▸ **What to produce**: Take the lines below from the one with "Above is the" through the one with "--- a/DevClub/Javascript/DevBurguer/javascript.js" and retype them exactly. Include nothing else, and no pictures.
Supplied records: Begin
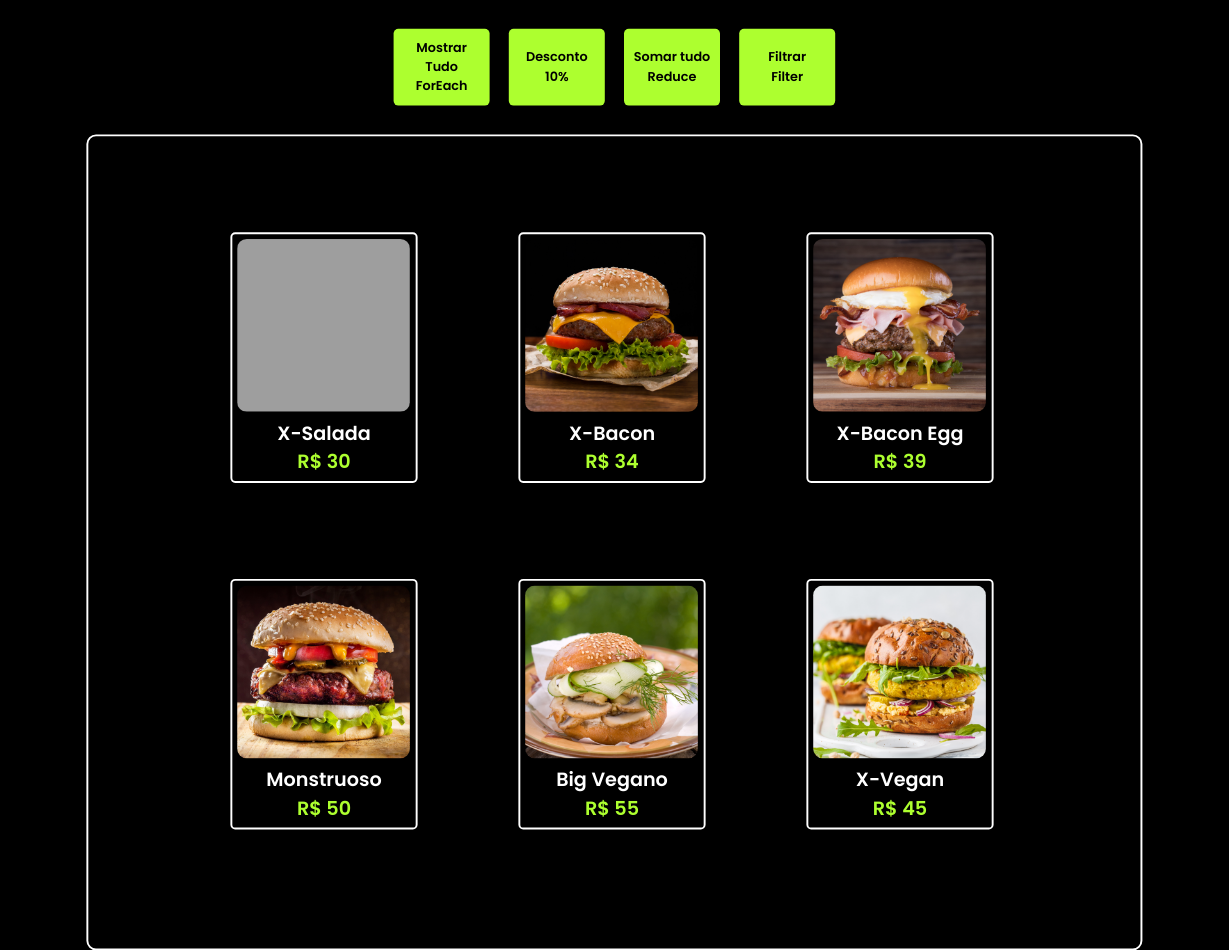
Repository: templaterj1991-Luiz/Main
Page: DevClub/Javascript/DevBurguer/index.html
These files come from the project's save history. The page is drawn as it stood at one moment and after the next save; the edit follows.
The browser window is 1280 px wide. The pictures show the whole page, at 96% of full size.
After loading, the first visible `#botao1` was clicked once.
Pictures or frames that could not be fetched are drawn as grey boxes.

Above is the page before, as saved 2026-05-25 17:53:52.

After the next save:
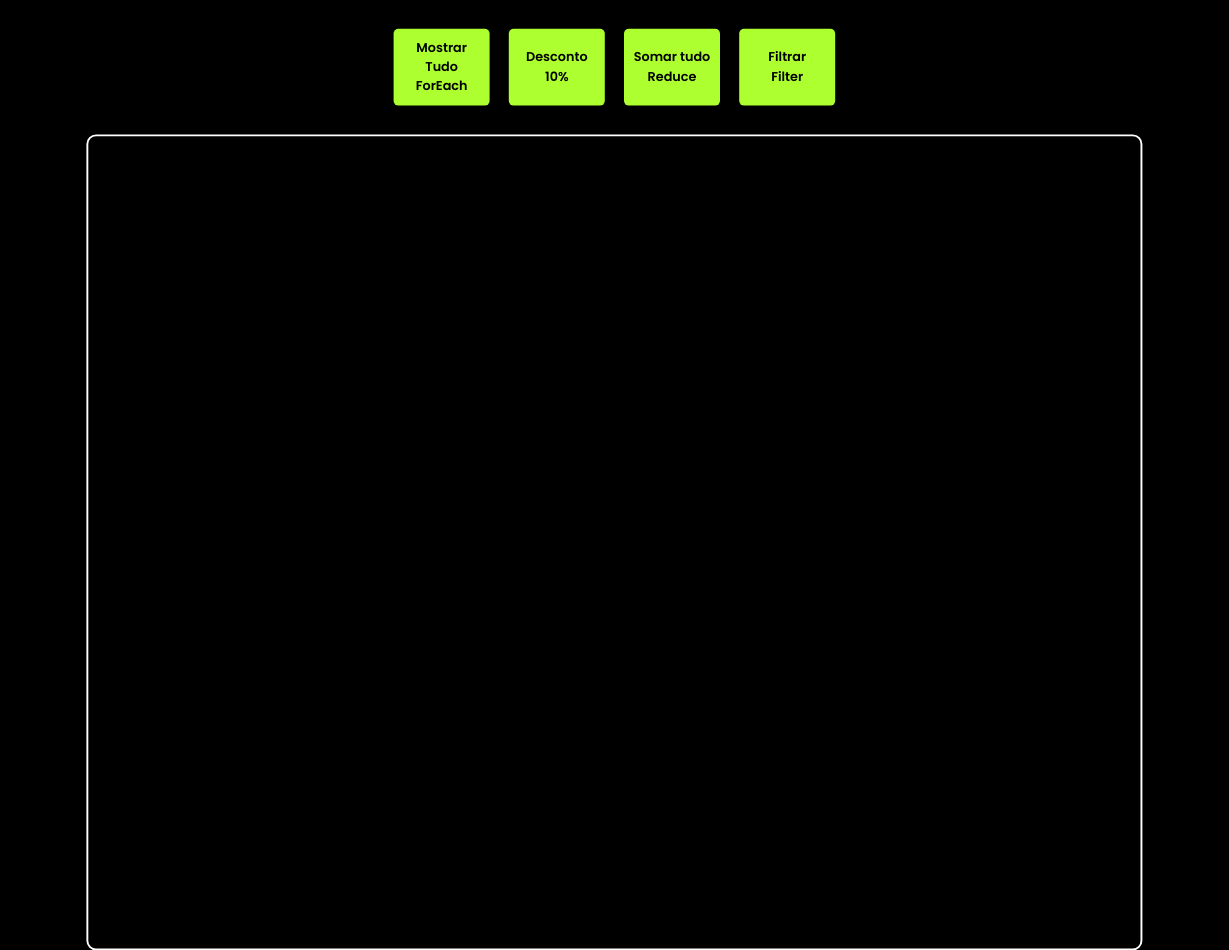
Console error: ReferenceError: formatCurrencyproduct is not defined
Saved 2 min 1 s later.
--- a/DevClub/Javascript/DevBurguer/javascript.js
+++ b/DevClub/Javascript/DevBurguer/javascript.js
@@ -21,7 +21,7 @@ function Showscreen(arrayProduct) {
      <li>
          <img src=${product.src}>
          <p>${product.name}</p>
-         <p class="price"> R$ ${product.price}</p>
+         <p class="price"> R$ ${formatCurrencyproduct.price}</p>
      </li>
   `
Supplied records: End
▸ **Answer to this task**:
Above is the page before, as saved 2026-05-25 17:53:52.

After the next save:
Console error: ReferenceError: formatCurrencyproduct is not defined
Saved 2 min 1 s later.
--- a/DevClub/Javascript/DevBurguer/javascript.js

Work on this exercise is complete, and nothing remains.